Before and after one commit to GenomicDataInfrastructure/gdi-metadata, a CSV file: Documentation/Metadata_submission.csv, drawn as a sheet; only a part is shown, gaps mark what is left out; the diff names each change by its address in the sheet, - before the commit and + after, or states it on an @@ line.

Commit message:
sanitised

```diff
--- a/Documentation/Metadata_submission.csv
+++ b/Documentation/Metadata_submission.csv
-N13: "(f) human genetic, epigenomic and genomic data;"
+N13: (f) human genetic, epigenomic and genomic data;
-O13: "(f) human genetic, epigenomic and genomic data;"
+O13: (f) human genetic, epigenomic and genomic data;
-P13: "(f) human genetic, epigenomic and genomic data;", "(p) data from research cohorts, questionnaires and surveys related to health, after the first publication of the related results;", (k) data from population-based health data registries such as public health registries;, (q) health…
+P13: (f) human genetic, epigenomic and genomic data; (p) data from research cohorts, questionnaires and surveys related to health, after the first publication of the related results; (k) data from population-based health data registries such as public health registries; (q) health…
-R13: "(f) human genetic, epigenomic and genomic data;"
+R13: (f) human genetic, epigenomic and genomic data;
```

========================================================================

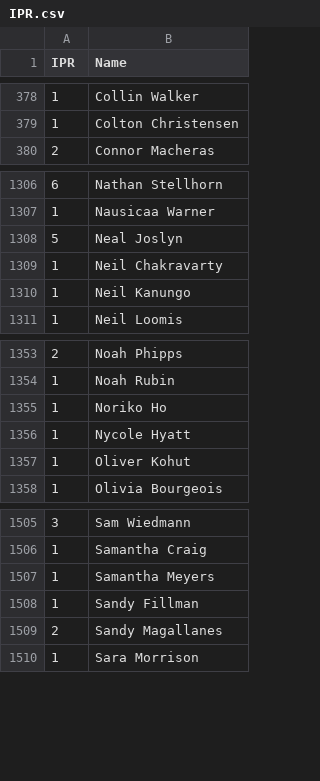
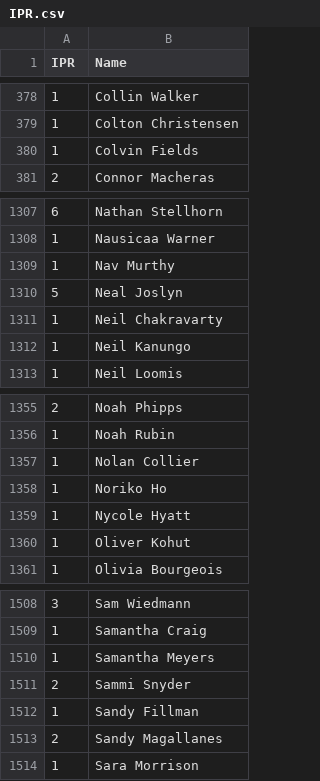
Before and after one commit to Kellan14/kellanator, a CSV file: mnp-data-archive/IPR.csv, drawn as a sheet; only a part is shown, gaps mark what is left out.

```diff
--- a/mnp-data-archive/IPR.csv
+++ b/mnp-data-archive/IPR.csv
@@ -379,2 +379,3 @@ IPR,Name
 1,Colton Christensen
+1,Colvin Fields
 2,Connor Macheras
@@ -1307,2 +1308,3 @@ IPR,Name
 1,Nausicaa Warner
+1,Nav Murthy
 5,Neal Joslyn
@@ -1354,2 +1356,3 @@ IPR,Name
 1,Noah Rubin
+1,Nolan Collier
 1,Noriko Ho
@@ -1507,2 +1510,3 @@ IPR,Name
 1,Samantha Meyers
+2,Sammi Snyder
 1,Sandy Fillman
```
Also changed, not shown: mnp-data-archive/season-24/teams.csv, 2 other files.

========================================================================

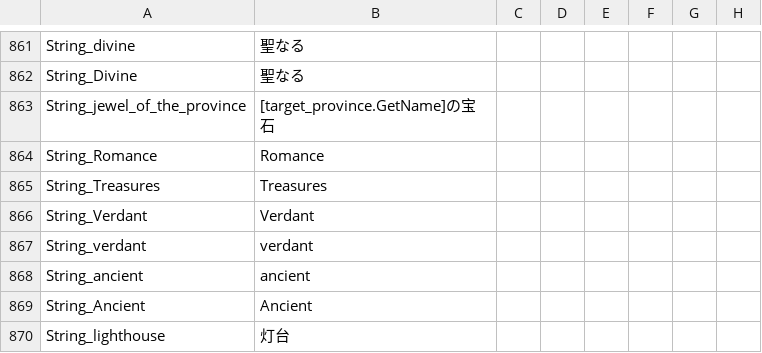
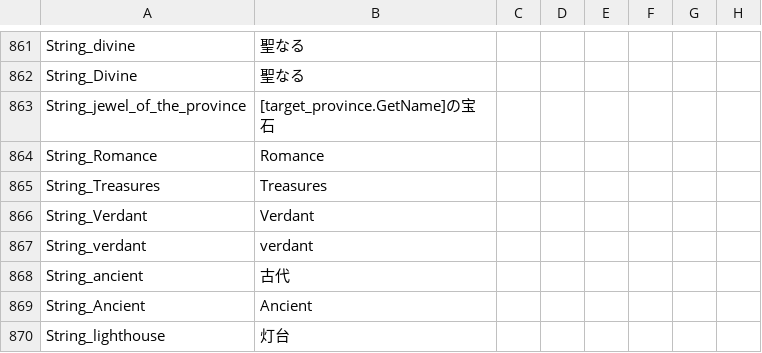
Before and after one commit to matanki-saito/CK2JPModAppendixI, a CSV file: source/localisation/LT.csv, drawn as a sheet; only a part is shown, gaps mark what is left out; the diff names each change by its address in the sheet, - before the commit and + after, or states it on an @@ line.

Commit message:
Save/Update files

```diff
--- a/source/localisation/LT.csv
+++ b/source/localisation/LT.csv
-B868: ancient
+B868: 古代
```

========================================================================

WHAT TO WORK ON: Taking the lines above, repeat exactly those from the line that contains "to matanki-saito/CK2JPModAppendixI, a" through the line that contains "Save/Update files", and both of those lines as well. Include nothing else.

SOLUTION TO THIS EXERCISE:
Before and after one commit to matanki-saito/CK2JPModAppendixI, a CSV file: source/localisation/LT.csv, drawn as a sheet; only a part is shown, gaps mark what is left out; the diff names each change by its address in the sheet, - before the commit and + after, or states it on an @@ line.

Commit message:
Save/Update files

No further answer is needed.